Problem description:
Would you copy every line of the listing below that includes the word "figure"?

BEGIN Source material

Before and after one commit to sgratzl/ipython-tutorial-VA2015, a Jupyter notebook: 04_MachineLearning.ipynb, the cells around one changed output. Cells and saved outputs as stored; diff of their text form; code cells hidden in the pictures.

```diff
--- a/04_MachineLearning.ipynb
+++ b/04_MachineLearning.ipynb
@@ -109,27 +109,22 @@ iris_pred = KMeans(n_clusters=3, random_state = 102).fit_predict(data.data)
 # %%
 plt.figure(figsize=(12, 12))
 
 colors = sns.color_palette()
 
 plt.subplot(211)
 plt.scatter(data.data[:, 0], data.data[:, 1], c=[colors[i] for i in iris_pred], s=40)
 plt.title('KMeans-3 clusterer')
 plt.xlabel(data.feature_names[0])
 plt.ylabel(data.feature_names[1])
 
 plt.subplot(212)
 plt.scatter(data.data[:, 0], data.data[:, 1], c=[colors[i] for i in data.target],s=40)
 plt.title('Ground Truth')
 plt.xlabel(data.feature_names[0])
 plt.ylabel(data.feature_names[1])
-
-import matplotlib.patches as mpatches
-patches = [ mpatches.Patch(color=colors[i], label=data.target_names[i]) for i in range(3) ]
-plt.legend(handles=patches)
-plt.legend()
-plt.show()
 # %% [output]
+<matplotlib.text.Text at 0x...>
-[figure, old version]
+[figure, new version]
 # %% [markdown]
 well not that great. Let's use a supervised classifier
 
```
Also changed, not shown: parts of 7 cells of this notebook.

END Source material
BEGIN Source material

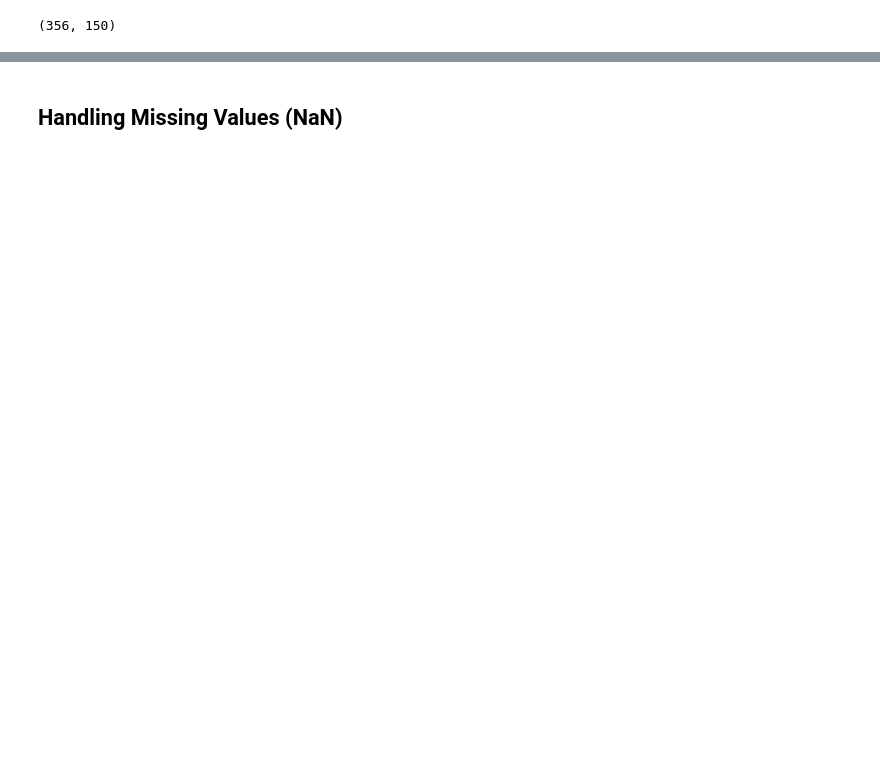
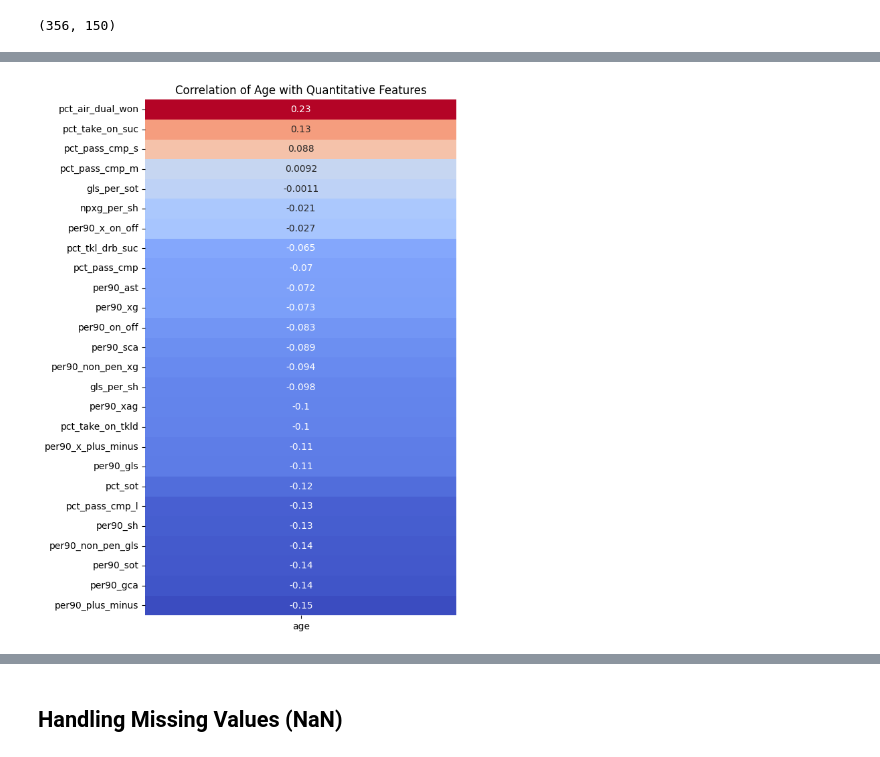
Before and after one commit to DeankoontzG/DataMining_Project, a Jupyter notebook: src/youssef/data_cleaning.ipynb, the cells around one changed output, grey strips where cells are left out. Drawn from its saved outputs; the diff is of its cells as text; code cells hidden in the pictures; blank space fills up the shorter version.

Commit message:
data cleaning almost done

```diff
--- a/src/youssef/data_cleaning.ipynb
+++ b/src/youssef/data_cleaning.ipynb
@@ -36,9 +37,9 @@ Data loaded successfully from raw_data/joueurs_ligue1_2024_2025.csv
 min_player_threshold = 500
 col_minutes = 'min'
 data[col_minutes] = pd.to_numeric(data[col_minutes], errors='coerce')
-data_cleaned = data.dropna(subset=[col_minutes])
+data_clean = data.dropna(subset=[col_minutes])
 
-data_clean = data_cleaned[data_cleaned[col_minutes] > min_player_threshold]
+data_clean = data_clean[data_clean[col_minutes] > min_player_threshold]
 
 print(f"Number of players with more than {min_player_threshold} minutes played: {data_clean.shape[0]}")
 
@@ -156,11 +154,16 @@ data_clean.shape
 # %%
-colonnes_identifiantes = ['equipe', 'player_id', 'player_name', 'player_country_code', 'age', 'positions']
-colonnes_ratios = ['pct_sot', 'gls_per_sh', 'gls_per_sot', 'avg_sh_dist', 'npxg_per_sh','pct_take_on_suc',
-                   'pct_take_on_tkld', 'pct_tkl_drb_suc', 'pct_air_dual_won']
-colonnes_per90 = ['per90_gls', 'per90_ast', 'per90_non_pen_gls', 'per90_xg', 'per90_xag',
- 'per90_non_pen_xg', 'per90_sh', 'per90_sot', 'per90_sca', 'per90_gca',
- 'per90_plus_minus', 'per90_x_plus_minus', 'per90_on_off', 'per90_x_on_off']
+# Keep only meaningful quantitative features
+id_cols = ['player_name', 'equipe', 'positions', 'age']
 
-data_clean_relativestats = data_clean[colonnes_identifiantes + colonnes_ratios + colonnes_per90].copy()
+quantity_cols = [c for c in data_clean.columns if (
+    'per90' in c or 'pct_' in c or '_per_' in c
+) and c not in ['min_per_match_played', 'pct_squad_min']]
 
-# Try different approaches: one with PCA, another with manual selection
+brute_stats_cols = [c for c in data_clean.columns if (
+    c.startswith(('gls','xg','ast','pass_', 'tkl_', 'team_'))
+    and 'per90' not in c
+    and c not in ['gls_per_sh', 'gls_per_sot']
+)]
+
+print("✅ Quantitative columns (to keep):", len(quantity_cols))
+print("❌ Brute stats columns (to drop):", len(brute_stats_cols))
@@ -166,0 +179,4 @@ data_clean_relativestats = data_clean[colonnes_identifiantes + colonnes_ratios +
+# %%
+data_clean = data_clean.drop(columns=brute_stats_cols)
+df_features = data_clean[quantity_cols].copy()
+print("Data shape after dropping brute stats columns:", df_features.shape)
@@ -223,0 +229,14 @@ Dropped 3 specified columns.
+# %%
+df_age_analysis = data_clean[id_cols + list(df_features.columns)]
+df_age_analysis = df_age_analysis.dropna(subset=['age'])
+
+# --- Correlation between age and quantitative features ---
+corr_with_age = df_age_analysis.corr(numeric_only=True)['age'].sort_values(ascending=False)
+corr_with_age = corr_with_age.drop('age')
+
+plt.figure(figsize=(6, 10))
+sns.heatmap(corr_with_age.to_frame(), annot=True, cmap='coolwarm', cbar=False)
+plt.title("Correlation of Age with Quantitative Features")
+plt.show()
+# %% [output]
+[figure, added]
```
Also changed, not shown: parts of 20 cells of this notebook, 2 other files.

END Source material
BEGIN Source material

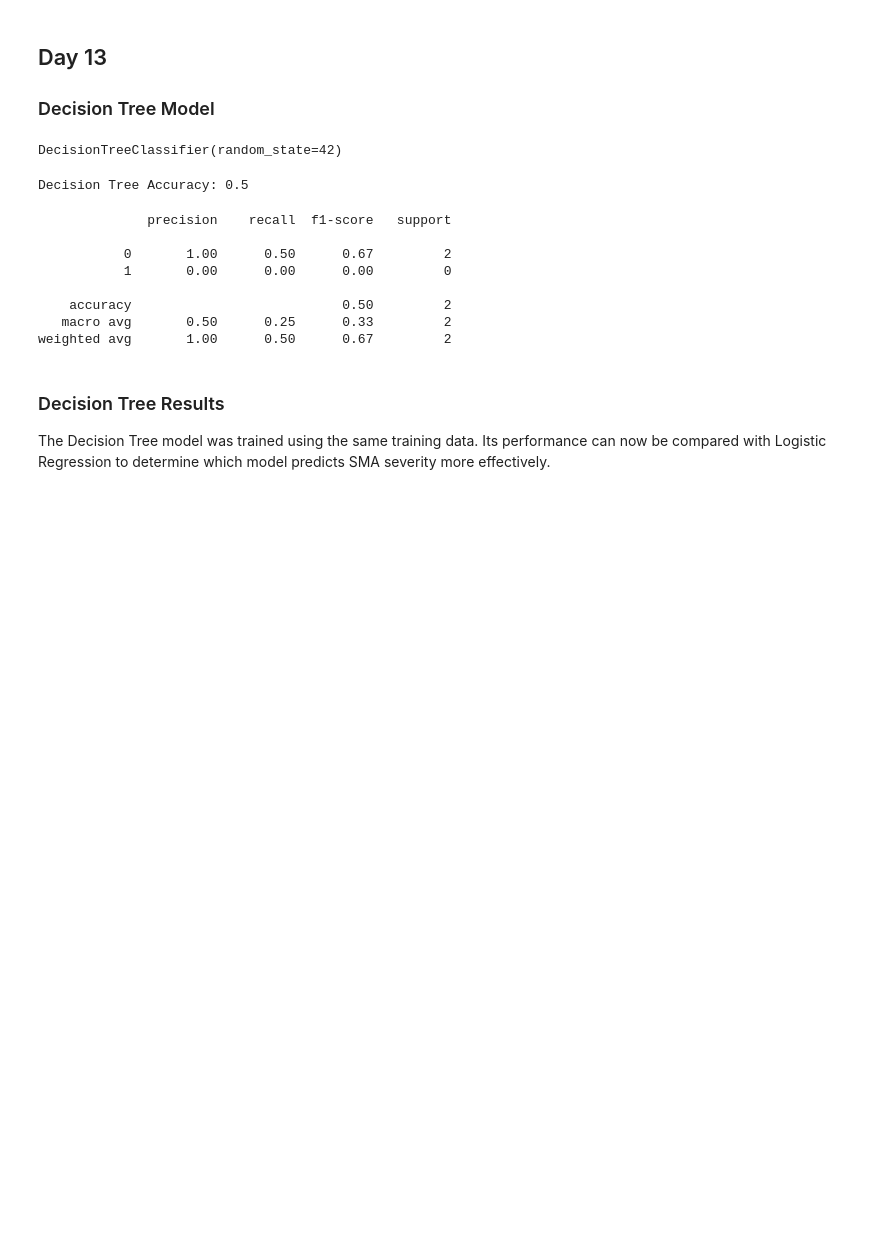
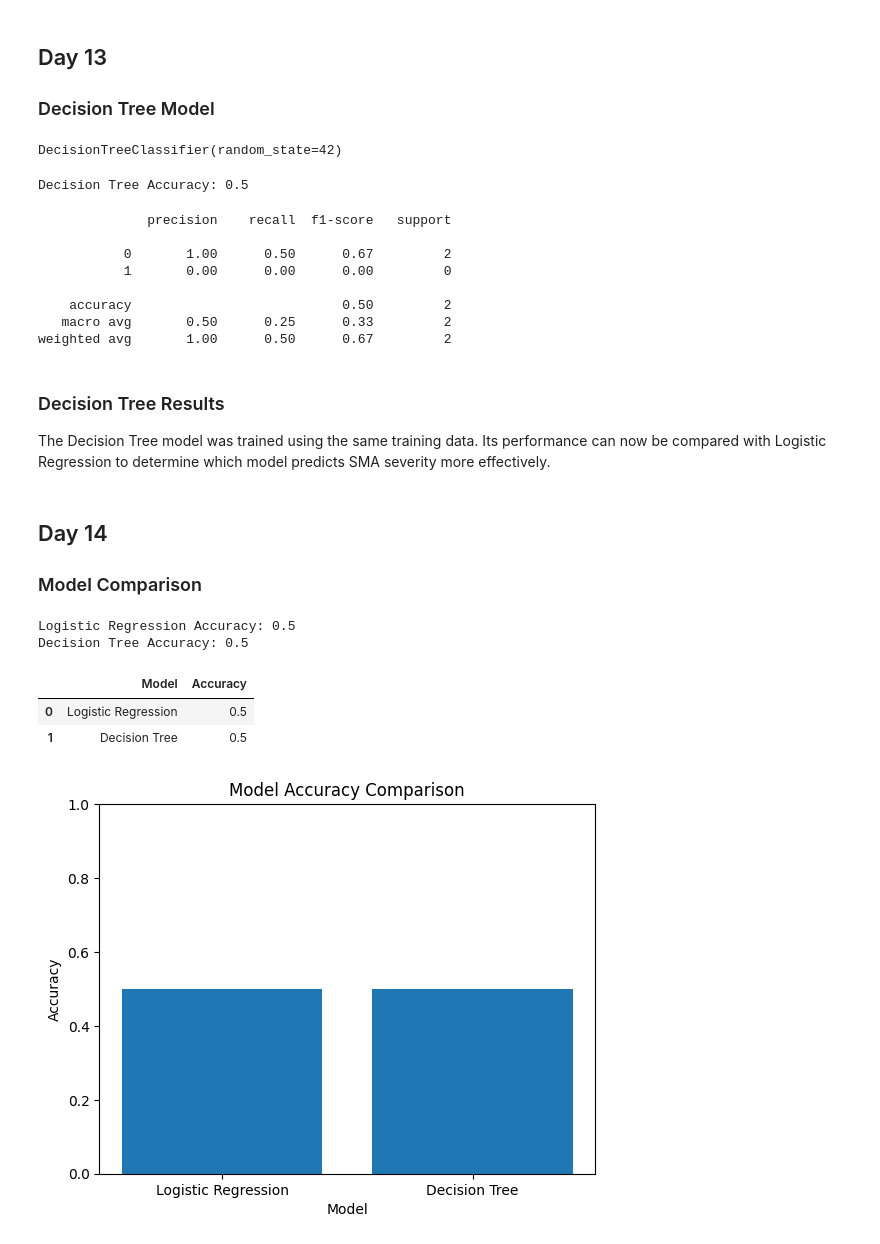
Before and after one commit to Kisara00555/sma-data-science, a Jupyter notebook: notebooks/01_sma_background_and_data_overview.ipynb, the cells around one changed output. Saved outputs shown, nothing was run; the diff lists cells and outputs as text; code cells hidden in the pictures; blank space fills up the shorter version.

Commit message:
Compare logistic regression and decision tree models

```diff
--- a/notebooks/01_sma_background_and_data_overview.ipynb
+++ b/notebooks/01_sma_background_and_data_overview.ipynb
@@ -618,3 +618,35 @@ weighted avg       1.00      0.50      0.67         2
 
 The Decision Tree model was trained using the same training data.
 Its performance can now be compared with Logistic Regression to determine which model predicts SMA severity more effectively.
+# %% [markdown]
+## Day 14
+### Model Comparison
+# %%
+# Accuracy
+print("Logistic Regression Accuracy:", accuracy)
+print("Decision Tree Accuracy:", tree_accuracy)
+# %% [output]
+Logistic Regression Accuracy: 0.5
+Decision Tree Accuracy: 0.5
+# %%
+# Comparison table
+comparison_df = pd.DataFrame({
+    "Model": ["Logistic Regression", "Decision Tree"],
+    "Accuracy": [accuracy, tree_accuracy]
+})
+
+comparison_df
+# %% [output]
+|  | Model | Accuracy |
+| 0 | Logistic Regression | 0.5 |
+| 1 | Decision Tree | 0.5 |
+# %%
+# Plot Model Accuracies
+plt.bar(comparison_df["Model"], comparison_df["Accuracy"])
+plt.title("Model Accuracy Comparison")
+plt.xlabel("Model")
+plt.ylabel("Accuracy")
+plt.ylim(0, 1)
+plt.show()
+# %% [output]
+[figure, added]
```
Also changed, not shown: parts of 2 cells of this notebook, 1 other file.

END Source material

Your response:
 plt.figure(figsize=(12, 12))
-[figure, old version]
+[figure, new version]
+plt.figure(figsize=(6, 10))
+[figure, added]
+[figure, added]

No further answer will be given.